Copy out all of the data word for word. Omit every picture.

• **AVAILABLE RECORDS**:
────────────────────────────────────────
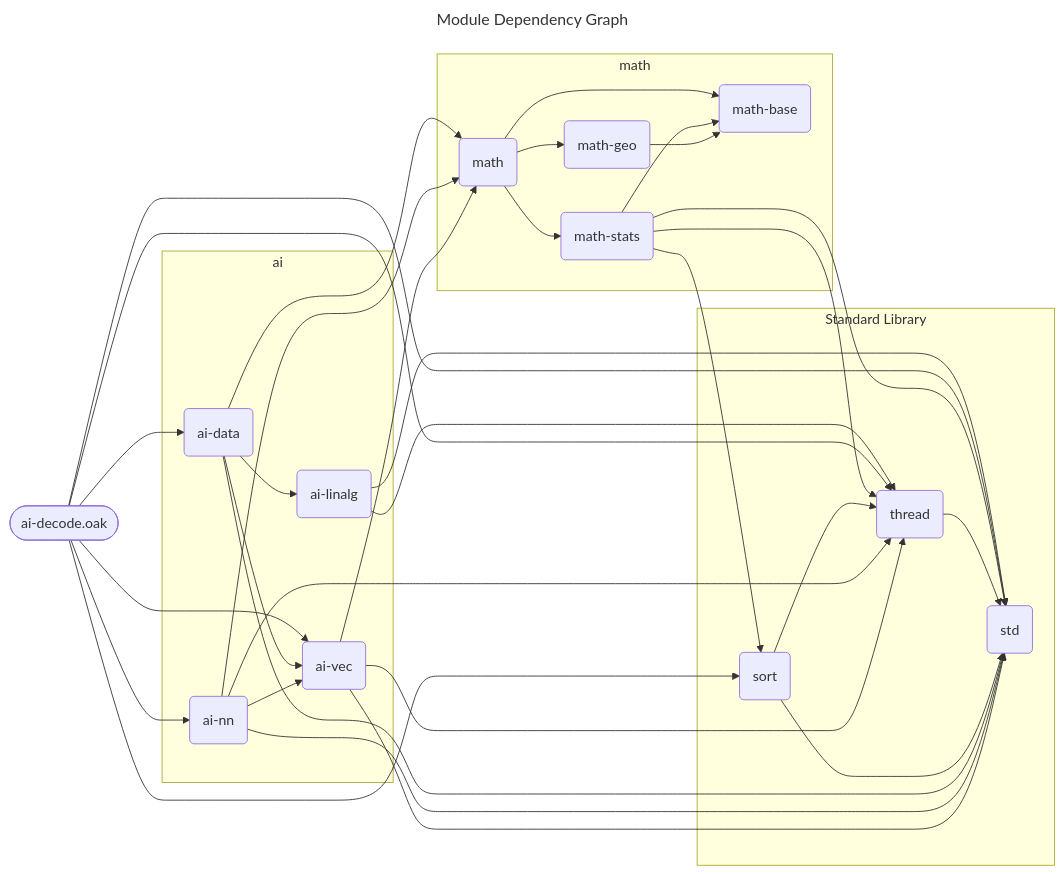
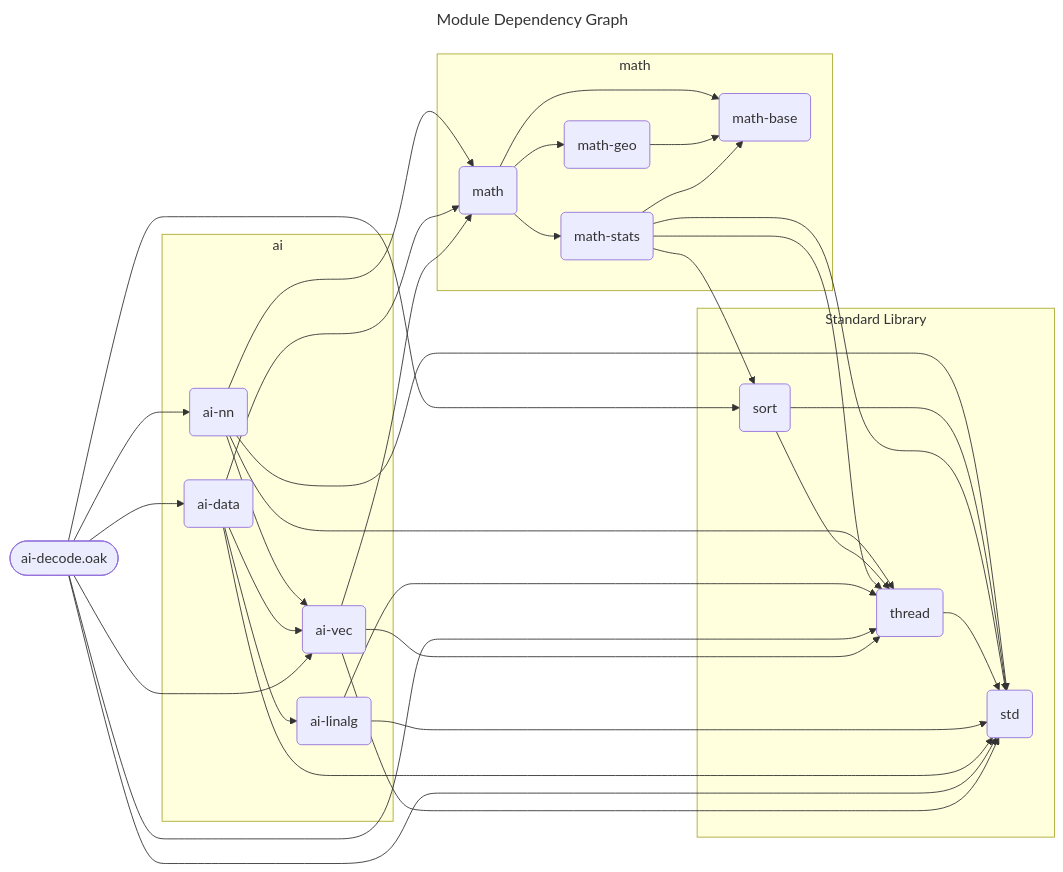
Before and after one commit to SpcFORK/magnolia: the diagram in docs/spec/ai-decode.mmd, drawn with Mermaid. The commit also changed other lines of this file and 150 other files, not shown here.

First line of the commit message:
Refactor module dependency graphs and enhance Go code generation

```diff
--- a/docs/spec/ai-decode.mmd
+++ b/docs/spec/ai-decode.mmd
@@ -1,52 +1,52 @@
 ---
 title: Module Dependency Graph
 ---
 flowchart LR
     lib_ai_decode_oak(["ai-decode.oak"])
-    subgraph stdlib_ai ["ai"]
-        ai_vec("ai-vec")
-        ai_nn("ai-nn")
-        ai_data("ai-data")
-        ai_linalg("ai-linalg")
-    end
     subgraph stdlib_math ["math"]
+        math("math")
         math_geo("math-geo")
         math_stats("math-stats")
-        math("math")
         math_base("math-base")
     end
+    subgraph stdlib_ai ["ai"]
+        ai_nn("ai-nn")
+        ai_linalg("ai-linalg")
+        ai_data("ai-data")
+        ai_vec("ai-vec")
+    end
     subgraph stdlib_core ["Standard Library"]
-        sort("sort")
         thread("thread")
         std("std")
+        sort("sort")
     end
-    ai_vec --> std
-    ai_vec --> math
-    ai_vec --> thread
+    math --> math_base
+    math --> math_geo
+    math --> math_stats
     math_geo --> math_base
     ai_nn --> std
     ai_nn --> math
     ai_nn --> thread
     ai_nn --> ai_vec
+    sort --> std
+    sort --> thread
+    math_stats --> std
+    math_stats --> sort
+    math_stats --> math_base
+    math_stats --> thread
+    thread --> std
+    ai_linalg --> std
+    ai_linalg --> thread
     ai_data --> std
     ai_data --> math
     ai_data --> ai_vec
     ai_data --> ai_linalg
-    sort --> std
-    sort --> thread
-    thread --> std
-    math_stats --> std
-    math_stats --> sort
-    math_stats --> math_base
-    math_stats --> thread
     lib_ai_decode_oak --> std
     lib_ai_decode_oak --> sort
     lib_ai_decode_oak --> thread
     lib_ai_decode_oak --> ai_vec
     lib_ai_decode_oak --> ai_nn
     lib_ai_decode_oak --> ai_data
-    ai_linalg --> std
-    ai_linalg --> thread
-    math --> math_base
-    math --> math_geo
-    math --> math_stats
+    ai_vec --> std
+    ai_vec --> math
+    ai_vec --> thread
```
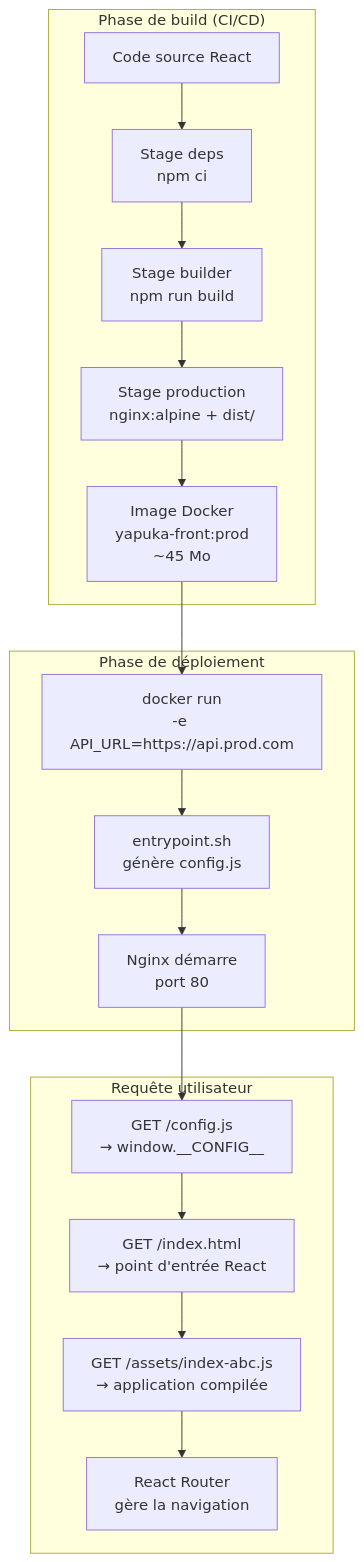
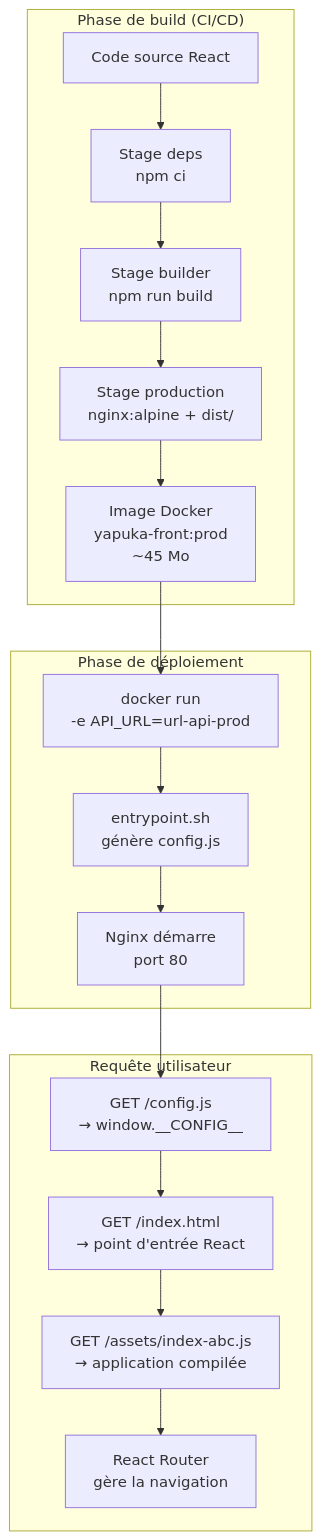
The eighth of 8 diagrams in Writerside/topics/lab-4-intro.md (smaloron/lab-symfony-stack-devops-cda-mut), drawn with Mermaid before and after one commit. The commit also changed 20 other files, not shown here.

````diff
--- a/Writerside/topics/lab-4-intro.md
+++ b/Writerside/topics/lab-4-intro.md
@@ -291,22 +291,22 @@
 ```mermaid
 flowchart TD
     subgraph Build["Phase de build (CI/CD)"]
         A["Code source React"] --> B["Stage deps<br />npm ci"]
         B --> C["Stage builder<br />npm run build"]
         C --> D["Stage production<br />nginx:alpine + dist/"]
         D --> E["Image Docker<br />yapuka-front:prod<br />~45 Mo"]
     end
 
     subgraph Deploy["Phase de déploiement"]
-        E --> F["docker run<br />-e API_URL=https://api.prod.com"]
+        E --> F["docker run<br />-e API_URL=url-api-prod"]
         F --> G["entrypoint.sh<br />génère config.js"]
         G --> H["Nginx démarre<br />port 80"]
     end
 
     subgraph Request["Requête utilisateur"]
         H --> I["GET /config.js<br />→ window.__CONFIG__"]
         I --> J["GET /index.html<br />→ point d'entrée React"]
         J --> K["GET /assets/index-abc.js<br />→ application compilée"]
         K --> L["React Router<br />gère la navigation"]
     end
 ```
````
────────────────────────────────────────
• **SOLUTION**:
Before and after one commit to SpcFORK/magnolia: the diagram in docs/spec/ai-decode.mmd, drawn with Mermaid. The commit also changed other lines of this file and 150 other files, not shown here.

First line of the commit message:
Refactor module dependency graphs and enhance Go code generation

```diff
--- a/docs/spec/ai-decode.mmd
+++ b/docs/spec/ai-decode.mmd
@@ -1,52 +1,52 @@
 ---
 title: Module Dependency Graph
 ---
 flowchart LR
     lib_ai_decode_oak(["ai-decode.oak"])
-    subgraph stdlib_ai ["ai"]
-        ai_vec("ai-vec")
-        ai_nn("ai-nn")
-        ai_data("ai-data")
-        ai_linalg("ai-linalg")
-    end
     subgraph stdlib_math ["math"]
+        math("math")
         math_geo("math-geo")
         math_stats("math-stats")
-        math("math")
         math_base("math-base")
     end
+    subgraph stdlib_ai ["ai"]
+        ai_nn("ai-nn")
+        ai_linalg("ai-linalg")
+        ai_data("ai-data")
+        ai_vec("ai-vec")
+    end
     subgraph stdlib_core ["Standard Library"]
-        sort("sort")
         thread("thread")
         std("std")
+        sort("sort")
     end
-    ai_vec --> std
-    ai_vec --> math
-    ai_vec --> thread
+    math --> math_base
+    math --> math_geo
+    math --> math_stats
     math_geo --> math_base
     ai_nn --> std
     ai_nn --> math
     ai_nn --> thread
     ai_nn --> ai_vec
+    sort --> std
+    sort --> thread
+    math_stats --> std
+    math_stats --> sort
+    math_stats --> math_base
+    math_stats --> thread
+    thread --> std
+    ai_linalg --> std
+    ai_linalg --> thread
     ai_data --> std
     ai_data --> math
     ai_data --> ai_vec
     ai_data --> ai_linalg
-    sort --> std
-    sort --> thread
-    thread --> std
-    math_stats --> std
-    math_stats --> sort
-    math_stats --> math_base
-    math_stats --> thread
     lib_ai_decode_oak --> std
     lib_ai_decode_oak --> sort
     lib_ai_decode_oak --> thread
     lib_ai_decode_oak --> ai_vec
     lib_ai_decode_oak --> ai_nn
     lib_ai_decode_oak --> ai_data
-    ai_linalg --> std
-    ai_linalg --> thread
-    math --> math_base
-    math --> math_geo
-    math --> math_stats
+    ai_vec --> std
+    ai_vec --> math
+    ai_vec --> thread
```
The eighth of 8 diagrams in Writerside/topics/lab-4-intro.md (smaloron/lab-symfony-stack-devops-cda-mut), drawn with Mermaid before and after one commit. The commit also changed 20 other files, not shown here.

````diff
--- a/Writerside/topics/lab-4-intro.md
+++ b/Writerside/topics/lab-4-intro.md
@@ -291,22 +291,22 @@
 ```mermaid
 flowchart TD
     subgraph Build["Phase de build (CI/CD)"]
         A["Code source React"] --> B["Stage deps<br />npm ci"]
         B --> C["Stage builder<br />npm run build"]
         C --> D["Stage production<br />nginx:alpine + dist/"]
         D --> E["Image Docker<br />yapuka-front:prod<br />~45 Mo"]
     end
 
     subgraph Deploy["Phase de déploiement"]
-        E --> F["docker run<br />-e API_URL=https://api.prod.com"]
+        E --> F["docker run<br />-e API_URL=url-api-prod"]
         F --> G["entrypoint.sh<br />génère config.js"]
         G --> H["Nginx démarre<br />port 80"]
     end
 
     subgraph Request["Requête utilisateur"]
         H --> I["GET /config.js<br />→ window.__CONFIG__"]
         I --> J["GET /index.html<br />→ point d'entrée React"]
         J --> K["GET /assets/index-abc.js<br />→ application compilée"]
         K --> L["React Router<br />gère la navigation"]
     end
 ```
````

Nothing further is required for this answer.